Campbell v. Central N. Y. Regional Transp. Auth., 2006 NY Slip Op 03193, is a very interesting case in which the Fourth Department considered whether the injuries of a wheelchair-bound plaintiff that was hit by a bus were foreseeable.
The plaintiff suffered from "profound deformities" and as a result, used a highly customized wheelchair which was destroyed when hit by the bus owned by the defendant. The plaintiff was forced to use a wheelchair on loan from a local medical facility that was not customized. As a result, he developed "skin necrosis and abscess formation which required multiple surgical procedures to repair ...." and subsequently sued seeking recovery for those injuries and the replacement cost of his wheelchair.
The Court first noted that liability for negligence turns upon the foreseeability of any harm, not a particular harm and that once a prima facie case has been established, it is the province of the finder of fact to determine the legal cause of the injuries.
The Court further elaborated:
In order to establish a prima facie case, a plaintiff must generally show that the defendant's negligence was a substantial cause of the events which produced the injury. Although there are times when [a]n interruption of the nexus between a defendant's negligence and the plaintiff's injury by the act of a third party may affect defendant's liability, the intervening act must be extraordinary under the circumstances, not foreseeable in the normal course of events, or independent of or far removed from the defendant's conduct. When, however, the intervening act is a natural and foreseeable consequence of a circumstance created by defendant, liability will subsist...Invariably, summary judgment is appropriate where only one conclusion may be drawn from the established facts. (Internal citations and quotations omitted.)

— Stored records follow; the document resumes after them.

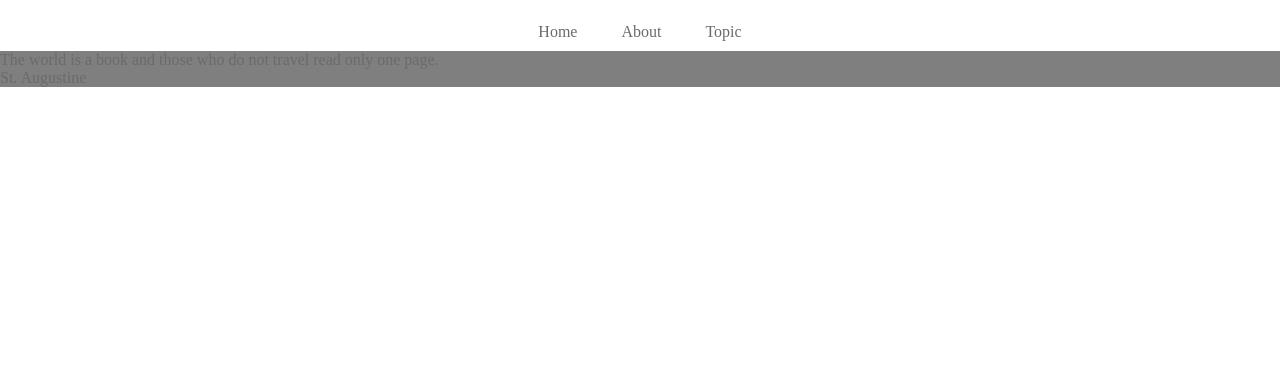
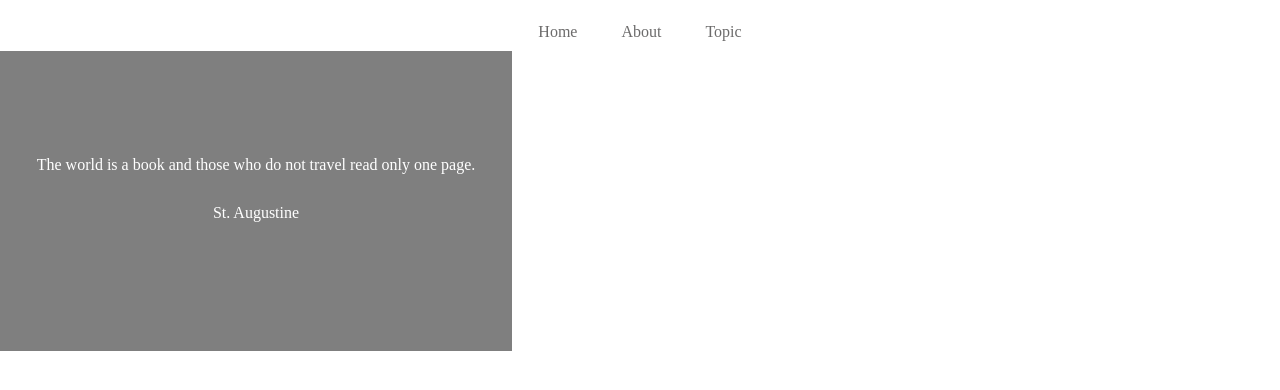
Before and after one commit to Seiya-wasabi/1-6, a plain HTML site: page index.html in a window 1280 px wide. Shown: the part 54-444 px from the top of the page. Drawn offline with Linux system fonts and the light colour scheme.

Commit message:
答え写しただけ　要復習

```diff
--- a/style.css
+++ b/style.css
@@ -39,13 +39,26 @@ header .heading {
   height: 300px; /* 高さ300px */
   background-image: url(/Users/se-ya/Desktop/caravan/img/mv.jpg);
   background-size: cover; /* 縦横比を維持したまま背景領域を埋め尽くす */
-  background-position: center;
+  background-position: center; /* 背景画像を中央に配置 */
 }
 
 .main-visual-content {
-  width: 40% /* 横幅350px */
+  width: 40%; /* 横幅40% */
   height: 300px; /* 親の高さに揃える */
-  background-color: rgba( 0, 0, 0, 0.5);
+  background-color: rgba(0, 0, 0, 0.5); /* 背景色を半透明の黒にする */
+  text-align: center; /* 文字を中央揃えにする */
+  padding-top: 105px; /* 上側の内側余白で垂直方向の位置を調整 */
+}
+
+/* 追加 */
+.main-visual-text {
+  color: #fff; /* 文字色を白に変更 */
+}
+
+/* 追加 */
+.main-visual-name {
+  margin-top: 30px; /* 上側の外側の余白 */
+  color: #fff; /* 文字色を白に変更 */
 }
 
 .main {
```
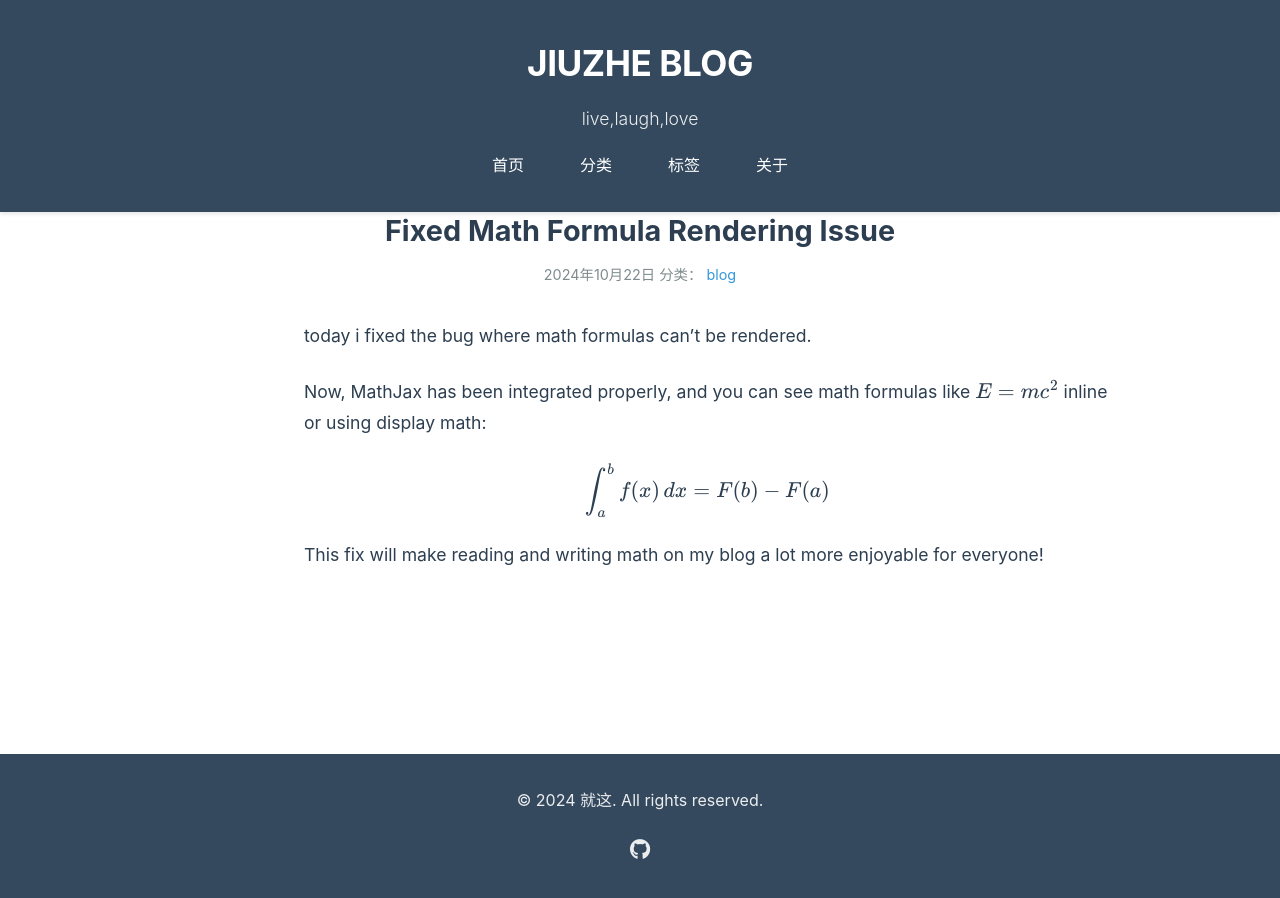
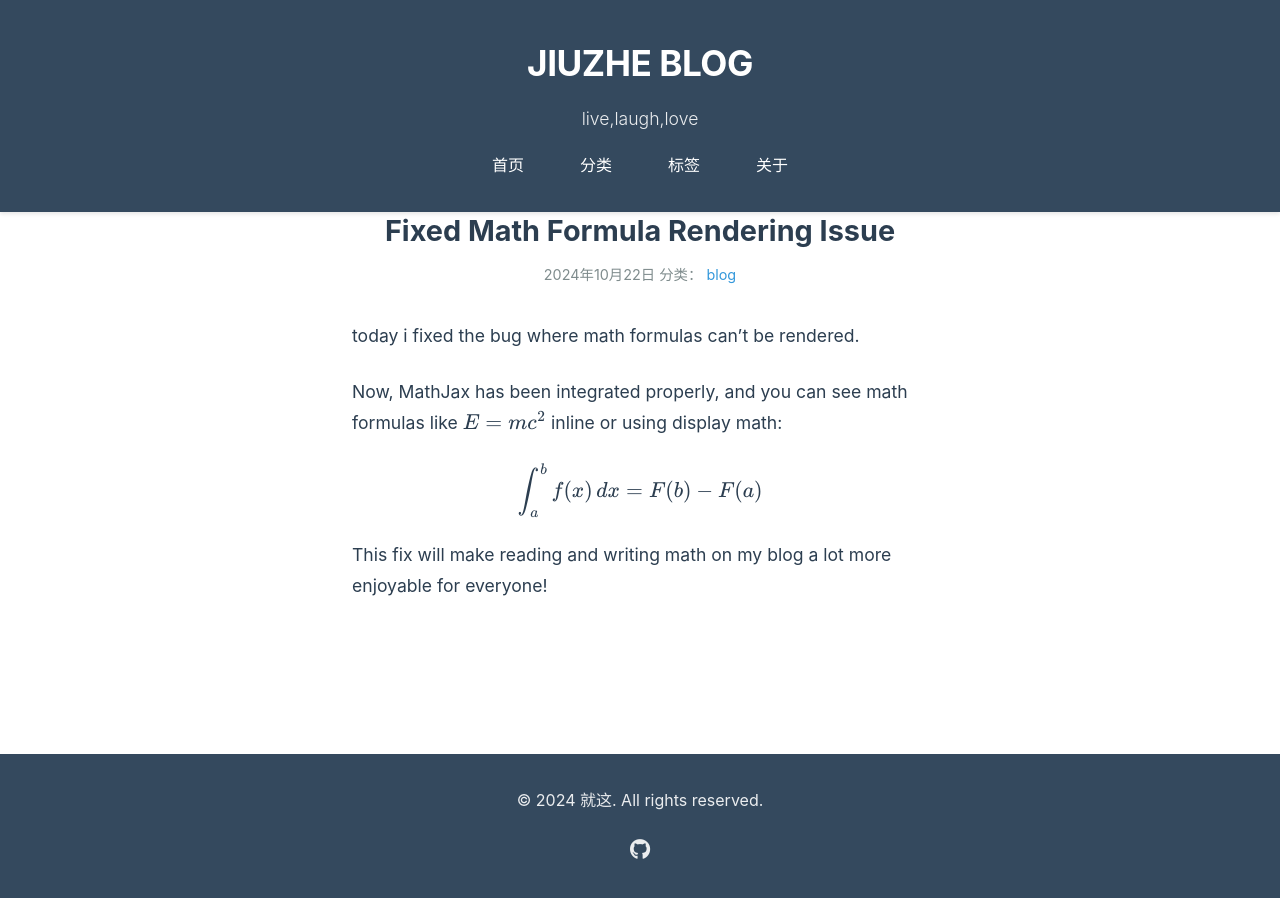
Before and after one commit to forkicksinuk/forkicksinuk.github.io, a Jekyll site: the page built from _posts/2024-10-22-fixed-math-formula-rendering-issue.md, in a window 1280 px wide. Built offline with Jekyll 4.4.1, drawn with Linux system fonts in a browser that asks for light colours.

Commit message:
narrower margins

```diff
--- a/assets/css/styles.css
+++ b/assets/css/styles.css
@@ -94,7 +94,7 @@ body {
 /* 主内容样式 */
 .site-main {
     padding: 3rem 1rem;
-    max-width: 42rem;
+    max-width: 36rem;
     margin: 0 auto;
     flex: 1;
 }
@@ -167,8 +167,7 @@ body {
 .post-content {
     font-size: 1.1em;
     line-height: 1.8;
-    width: 120%;
-    max-width: 1000px;
+    max-width: 36rem;
     margin: auto;
 }
 
@@ -341,7 +340,7 @@ pre code {
 
 /* 通用容器样式 */
 .container {
-    max-width: 42rem;
+    max-width: 36rem;
     margin: 0 auto;
     padding: 0 1rem;
 }
```
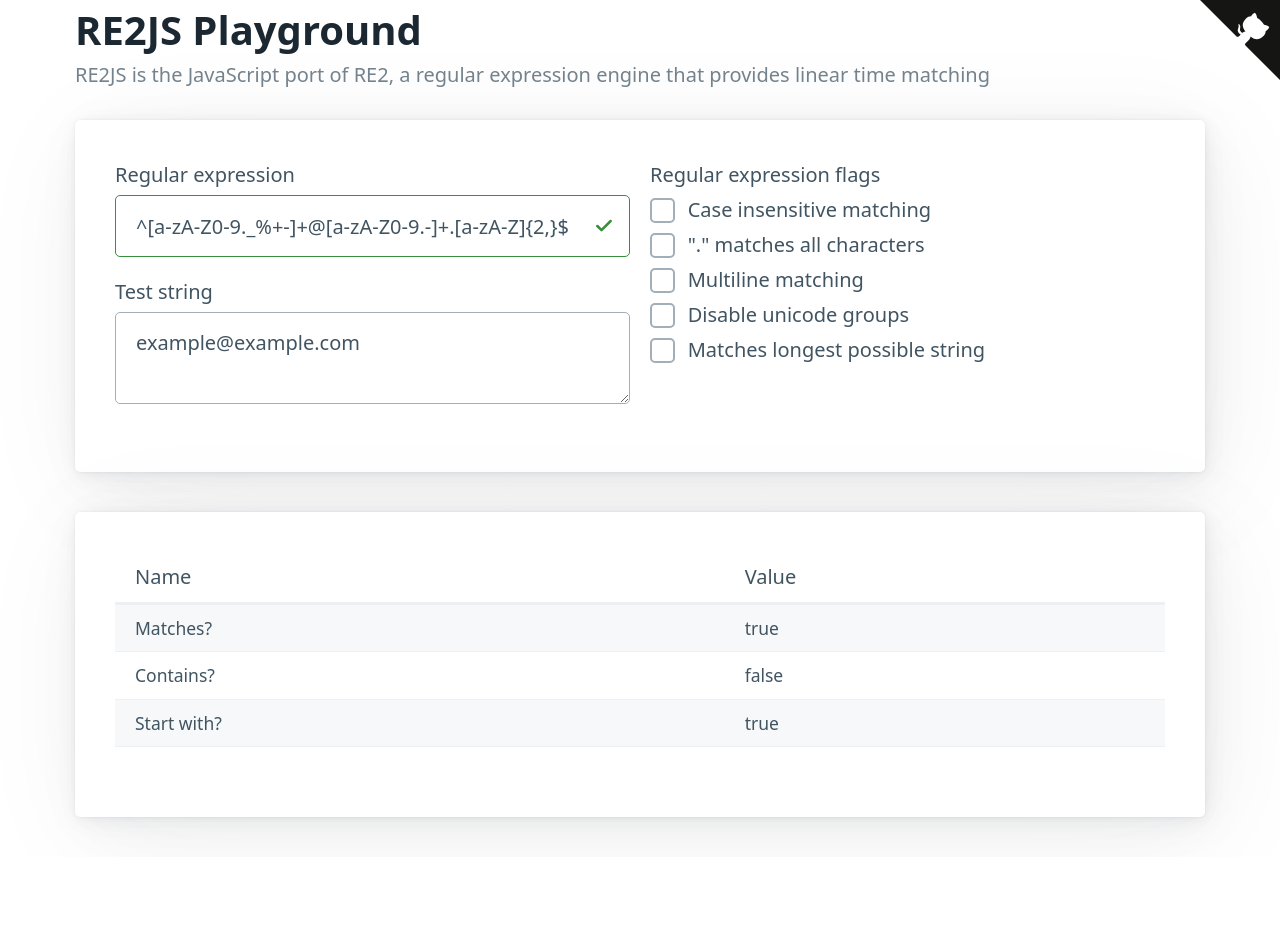
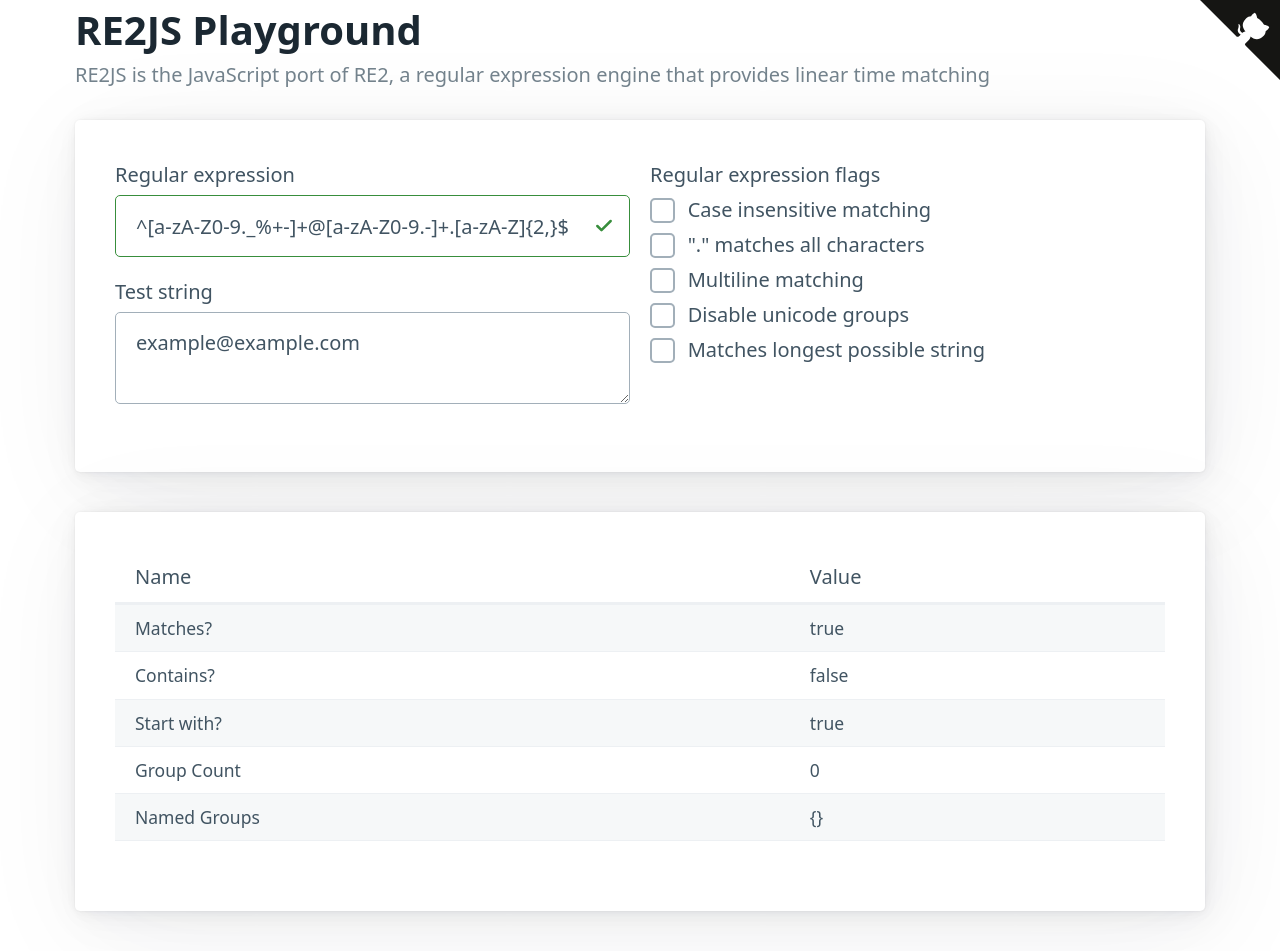
Before and after one commit to le0pard/re2js, a SvelteKit app: page / in a window 1280 px wide. Before the commit the page ends 857 px from the top, so only its background shows below. Built offline with nearby package versions, Linux system fonts and the light colour scheme.

Commit message:
add more

```diff
--- a/src/routes/+page.svelte
+++ b/src/routes/+page.svelte
@@ -15,7 +15,28 @@
 
 	let results = null
 
-	const execRE2JS = debounce((r, s) => {
+	const execRE2JS = debounce((regexInput, stringInput, flagsInput = 0) => {
+		try {
+			const p = RE2JS.compile(regexInput, flagsInput)
+			const m = p.matcher(stringInput)
+
+			results = {
+				success: true,
+				matches: m.matches(),
+				contains: m.find(),
+				startWith: m.lookingAt(),
+				groupCount: p.groupCount(),
+				namedGroups: p.namedGroups()
+			}
+		} catch(err) {
+			results = {
+				success: false,
+				error: err.message
+			}
+		}
+	}, 300)
+
+	$: {
 		let flags = 0
 		if (case_insensitive_flag) {
 			flags = flags | RE2JS.CASE_INSENSITIVE
@@ -32,26 +53,9 @@
 		if (longest_match_flag) {
 			flags = flags | RE2JS.LONGEST_MATCH
 		}
-
-		try {
-			const p = RE2JS.compile(r, flags)
-			const m = p.matcher(s)
-
-			results = {
-				success: true,
-				matches: m.matches(),
-				contains: m.find(),
-				startWith: m.lookingAt()
-			}
-		} catch(err) {
-			results = {
-				success: false,
-				error: err.message
-			}
-		}
-	}, 300)
-
-	$: execRE2JS(regex, string)
+		// debounce result
+		execRE2JS(regex, string, flags)
+	}
 </script>
 
 <svelte:head>
@@ -116,6 +120,14 @@
 					<td>Start with?</td>
 					<td>{results.startWith}</td>
 				</tr>
+				<tr>
+					<td>Group Count</td>
+					<td>{results.groupCount}</td>
+				</tr>
+				<tr>
+					<td>Named Groups</td>
+					<td>{JSON.stringify(results.namedGroups)}</td>
+				</tr>
 			{:else}
 				<tr>
 					<td colspan="2">{results.error}</td>
```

Accordingly, the Fourth Department held that the trial court improperly dismissed the Complaint.
The dissent disagreed and stated that:
The record establishes, however, that plaintiff sustained only minor soft tissue injuries that do not qualify as a serious injury within the meaning of Insurance Law § 5102 (d) and § 5104 (a). The record further establishes that the skin necrosis and abscess, which did not appear until approximately two months after the accident, were not related to any injury plaintiff sustained in the accident, but rather were caused by an ill-fitting replacement wheelchair. We must therefore conclude that, although the issue of proximate cause is ordinarily "for the fact finder to resolve," here the ill-fitting replacement wheelchair constituted an "independent intervening [occurrence] which operate[d] upon but [did] not flow from the original negligence".
I think that the majority is correct in regard to the foreseeability issue in this case. But for the accident, the plaintiff's customized wheelchair would not have been destroyed, and he would not have ended up with abcesses, etc. due to the replacement wheelchair. And, the injuries resulting from the inadequate replacement were not so outside the realm of possibility as to be unforeseeable.
However, the dissent touches upon an interesting issue regarding whether the plaintiff's injuries (either directly resulting from the accident or from the non-customized wheelchair) constitute a serious injury. I'm not sure of the answer, but my inclination would be that they don't. Anyone else have an opinion either way?